The interesting sociological question, of course, is whether this corrosive attitude toward access to human foibles for our amusement is something that we’ve been trained in (by, say, reality TV) or something that we implicitly require in societies. I know what I hope the answer is, but I really couldn’t say: Iâ€™d Like to Get Off the Stage Right Now
But in the field of damage control, the rapid shifts in access to every personal foible and ill-considered phrase of the rich and famous is the equivalent of flying without a net.
And the truth? The truth is a diminishing resource, easily bludgeoned by the facts.

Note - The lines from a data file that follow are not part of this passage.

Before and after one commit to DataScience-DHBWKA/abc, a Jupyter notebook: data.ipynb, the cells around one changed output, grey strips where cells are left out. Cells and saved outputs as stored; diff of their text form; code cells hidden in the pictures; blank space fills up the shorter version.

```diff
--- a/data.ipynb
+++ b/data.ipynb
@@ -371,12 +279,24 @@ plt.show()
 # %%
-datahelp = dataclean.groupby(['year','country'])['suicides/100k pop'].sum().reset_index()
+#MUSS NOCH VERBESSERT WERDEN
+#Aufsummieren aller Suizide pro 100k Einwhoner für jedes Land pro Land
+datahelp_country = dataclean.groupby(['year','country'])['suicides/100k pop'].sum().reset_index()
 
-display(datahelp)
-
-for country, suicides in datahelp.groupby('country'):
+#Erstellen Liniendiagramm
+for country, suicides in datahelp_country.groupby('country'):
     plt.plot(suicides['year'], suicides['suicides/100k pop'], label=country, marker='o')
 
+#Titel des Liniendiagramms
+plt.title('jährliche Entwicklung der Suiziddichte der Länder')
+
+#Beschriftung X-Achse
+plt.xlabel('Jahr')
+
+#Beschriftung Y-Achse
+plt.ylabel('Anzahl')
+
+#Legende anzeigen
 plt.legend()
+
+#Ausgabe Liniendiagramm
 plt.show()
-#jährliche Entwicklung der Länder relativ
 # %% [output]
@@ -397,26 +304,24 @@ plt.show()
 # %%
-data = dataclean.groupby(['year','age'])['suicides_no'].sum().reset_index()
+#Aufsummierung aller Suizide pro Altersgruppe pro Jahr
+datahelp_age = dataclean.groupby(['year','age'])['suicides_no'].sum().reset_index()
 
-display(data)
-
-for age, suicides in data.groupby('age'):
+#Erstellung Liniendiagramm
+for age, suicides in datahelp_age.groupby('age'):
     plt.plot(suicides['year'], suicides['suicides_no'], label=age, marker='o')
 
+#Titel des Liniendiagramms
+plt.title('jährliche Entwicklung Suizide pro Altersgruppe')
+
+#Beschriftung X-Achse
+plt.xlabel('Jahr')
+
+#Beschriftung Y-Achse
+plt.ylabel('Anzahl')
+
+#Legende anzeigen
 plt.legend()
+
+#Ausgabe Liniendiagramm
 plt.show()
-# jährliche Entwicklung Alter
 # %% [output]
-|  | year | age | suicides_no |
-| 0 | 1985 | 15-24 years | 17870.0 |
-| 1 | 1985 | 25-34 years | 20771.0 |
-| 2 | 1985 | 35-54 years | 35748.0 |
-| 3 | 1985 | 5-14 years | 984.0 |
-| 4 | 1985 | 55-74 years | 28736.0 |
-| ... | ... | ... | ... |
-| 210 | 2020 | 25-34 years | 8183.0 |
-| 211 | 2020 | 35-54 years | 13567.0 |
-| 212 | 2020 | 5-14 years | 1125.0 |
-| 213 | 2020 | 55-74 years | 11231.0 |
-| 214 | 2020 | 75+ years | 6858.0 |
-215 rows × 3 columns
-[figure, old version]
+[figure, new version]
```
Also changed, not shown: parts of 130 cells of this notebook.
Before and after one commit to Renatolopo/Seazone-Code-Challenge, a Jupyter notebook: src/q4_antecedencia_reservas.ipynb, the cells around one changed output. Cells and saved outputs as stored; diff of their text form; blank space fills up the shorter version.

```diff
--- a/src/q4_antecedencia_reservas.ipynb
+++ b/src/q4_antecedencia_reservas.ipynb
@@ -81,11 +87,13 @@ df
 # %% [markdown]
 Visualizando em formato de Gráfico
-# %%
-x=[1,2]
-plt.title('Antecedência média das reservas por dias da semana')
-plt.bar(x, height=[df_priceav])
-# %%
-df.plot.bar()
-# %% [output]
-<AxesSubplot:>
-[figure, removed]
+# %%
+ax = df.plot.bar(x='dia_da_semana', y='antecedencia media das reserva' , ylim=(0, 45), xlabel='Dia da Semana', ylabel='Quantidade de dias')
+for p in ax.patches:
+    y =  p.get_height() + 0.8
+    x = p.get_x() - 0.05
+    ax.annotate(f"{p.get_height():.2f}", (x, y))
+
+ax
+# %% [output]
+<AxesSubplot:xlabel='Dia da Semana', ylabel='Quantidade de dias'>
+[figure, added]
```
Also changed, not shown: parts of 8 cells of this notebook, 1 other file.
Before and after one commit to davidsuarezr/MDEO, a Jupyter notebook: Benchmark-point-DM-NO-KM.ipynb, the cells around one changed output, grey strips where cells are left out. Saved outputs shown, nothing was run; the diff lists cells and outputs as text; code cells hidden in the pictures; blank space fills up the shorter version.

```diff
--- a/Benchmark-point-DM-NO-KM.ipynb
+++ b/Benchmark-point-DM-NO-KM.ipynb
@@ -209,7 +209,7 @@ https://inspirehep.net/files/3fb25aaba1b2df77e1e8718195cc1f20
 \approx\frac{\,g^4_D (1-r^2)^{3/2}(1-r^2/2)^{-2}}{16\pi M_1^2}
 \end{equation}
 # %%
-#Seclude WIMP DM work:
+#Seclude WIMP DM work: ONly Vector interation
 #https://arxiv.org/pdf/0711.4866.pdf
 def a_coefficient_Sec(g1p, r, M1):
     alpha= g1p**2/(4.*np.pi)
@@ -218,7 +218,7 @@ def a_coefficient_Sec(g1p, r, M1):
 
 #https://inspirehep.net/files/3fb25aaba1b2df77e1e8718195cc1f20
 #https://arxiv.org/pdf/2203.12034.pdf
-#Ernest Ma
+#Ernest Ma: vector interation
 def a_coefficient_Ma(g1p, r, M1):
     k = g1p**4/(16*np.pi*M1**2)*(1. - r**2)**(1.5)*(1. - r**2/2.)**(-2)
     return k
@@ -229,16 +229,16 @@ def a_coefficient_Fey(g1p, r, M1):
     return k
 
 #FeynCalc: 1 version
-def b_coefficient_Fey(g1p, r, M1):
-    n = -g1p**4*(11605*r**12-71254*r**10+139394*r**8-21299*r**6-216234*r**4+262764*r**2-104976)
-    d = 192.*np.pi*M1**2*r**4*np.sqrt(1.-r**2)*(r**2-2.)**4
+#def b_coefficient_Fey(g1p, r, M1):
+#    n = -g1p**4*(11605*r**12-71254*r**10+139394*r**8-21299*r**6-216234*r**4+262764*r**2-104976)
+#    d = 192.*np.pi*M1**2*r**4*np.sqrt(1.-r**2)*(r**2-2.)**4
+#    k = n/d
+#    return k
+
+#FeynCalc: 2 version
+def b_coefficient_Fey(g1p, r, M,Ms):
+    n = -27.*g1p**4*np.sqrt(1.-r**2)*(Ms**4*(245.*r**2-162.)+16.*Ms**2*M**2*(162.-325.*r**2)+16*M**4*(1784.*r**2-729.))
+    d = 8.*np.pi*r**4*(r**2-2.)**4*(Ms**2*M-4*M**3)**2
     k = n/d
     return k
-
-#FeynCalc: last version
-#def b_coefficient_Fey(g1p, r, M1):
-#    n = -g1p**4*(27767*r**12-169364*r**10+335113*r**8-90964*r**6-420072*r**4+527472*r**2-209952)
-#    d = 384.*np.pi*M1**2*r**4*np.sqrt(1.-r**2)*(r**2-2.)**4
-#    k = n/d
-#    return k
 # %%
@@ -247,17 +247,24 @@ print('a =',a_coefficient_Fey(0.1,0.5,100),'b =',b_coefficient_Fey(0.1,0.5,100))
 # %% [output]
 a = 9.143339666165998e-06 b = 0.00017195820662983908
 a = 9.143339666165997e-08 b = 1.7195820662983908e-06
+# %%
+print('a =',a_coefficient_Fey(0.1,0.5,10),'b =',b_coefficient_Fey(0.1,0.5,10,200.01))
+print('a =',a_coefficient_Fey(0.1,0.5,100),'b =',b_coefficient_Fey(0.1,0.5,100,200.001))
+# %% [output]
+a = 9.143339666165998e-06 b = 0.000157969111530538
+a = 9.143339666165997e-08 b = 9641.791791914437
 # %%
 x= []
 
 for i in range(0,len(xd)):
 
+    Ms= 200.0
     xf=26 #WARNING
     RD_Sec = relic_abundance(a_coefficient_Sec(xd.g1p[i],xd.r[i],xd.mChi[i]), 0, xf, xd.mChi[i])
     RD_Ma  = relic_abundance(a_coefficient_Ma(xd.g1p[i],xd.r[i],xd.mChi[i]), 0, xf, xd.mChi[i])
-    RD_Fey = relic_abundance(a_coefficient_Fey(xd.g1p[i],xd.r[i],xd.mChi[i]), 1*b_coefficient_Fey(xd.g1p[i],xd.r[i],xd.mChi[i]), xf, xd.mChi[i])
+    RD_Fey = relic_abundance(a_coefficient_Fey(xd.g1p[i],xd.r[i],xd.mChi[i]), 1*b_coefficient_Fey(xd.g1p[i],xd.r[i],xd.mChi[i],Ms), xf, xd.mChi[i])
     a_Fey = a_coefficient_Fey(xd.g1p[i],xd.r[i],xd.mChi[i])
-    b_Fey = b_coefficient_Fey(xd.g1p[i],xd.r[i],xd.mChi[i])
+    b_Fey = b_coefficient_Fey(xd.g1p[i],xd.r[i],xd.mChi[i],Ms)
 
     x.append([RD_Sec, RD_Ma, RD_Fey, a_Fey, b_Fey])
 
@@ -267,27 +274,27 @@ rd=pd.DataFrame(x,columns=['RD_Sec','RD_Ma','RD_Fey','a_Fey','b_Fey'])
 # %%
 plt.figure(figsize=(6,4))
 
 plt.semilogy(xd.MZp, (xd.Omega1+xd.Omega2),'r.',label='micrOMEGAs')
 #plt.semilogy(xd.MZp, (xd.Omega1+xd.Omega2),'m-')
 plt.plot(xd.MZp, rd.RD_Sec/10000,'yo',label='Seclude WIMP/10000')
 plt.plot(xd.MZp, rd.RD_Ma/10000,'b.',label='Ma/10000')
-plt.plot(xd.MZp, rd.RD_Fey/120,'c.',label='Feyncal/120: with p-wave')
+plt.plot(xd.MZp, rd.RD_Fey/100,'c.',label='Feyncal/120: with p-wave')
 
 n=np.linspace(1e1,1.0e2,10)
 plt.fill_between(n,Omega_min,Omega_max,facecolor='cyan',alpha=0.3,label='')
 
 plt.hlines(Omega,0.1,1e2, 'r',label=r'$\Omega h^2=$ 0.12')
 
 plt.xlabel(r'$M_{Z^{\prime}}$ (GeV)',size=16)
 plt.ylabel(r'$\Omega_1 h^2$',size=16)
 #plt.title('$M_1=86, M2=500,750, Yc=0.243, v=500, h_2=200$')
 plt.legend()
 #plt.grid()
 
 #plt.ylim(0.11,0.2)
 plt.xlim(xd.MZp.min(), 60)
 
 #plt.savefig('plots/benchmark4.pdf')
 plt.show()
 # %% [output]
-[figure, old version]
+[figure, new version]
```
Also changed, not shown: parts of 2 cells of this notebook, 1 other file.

â€œYou can say, â€˜Be transparent,â€™ â€ said Mr. Mayer, the expert in crisis control, â€œbut youâ€™re seeing all these things ripped out of context, thatâ€™s the scary thing about it. There is the illusion when youâ€™re watching a video that youâ€™re seeing the whole truth. As anyone whoâ€™s followed court cases, or been in the news business knows, looking at different outtakes you get different realities. And this powerful illusion of reality is far more misleading than any distorted account.â€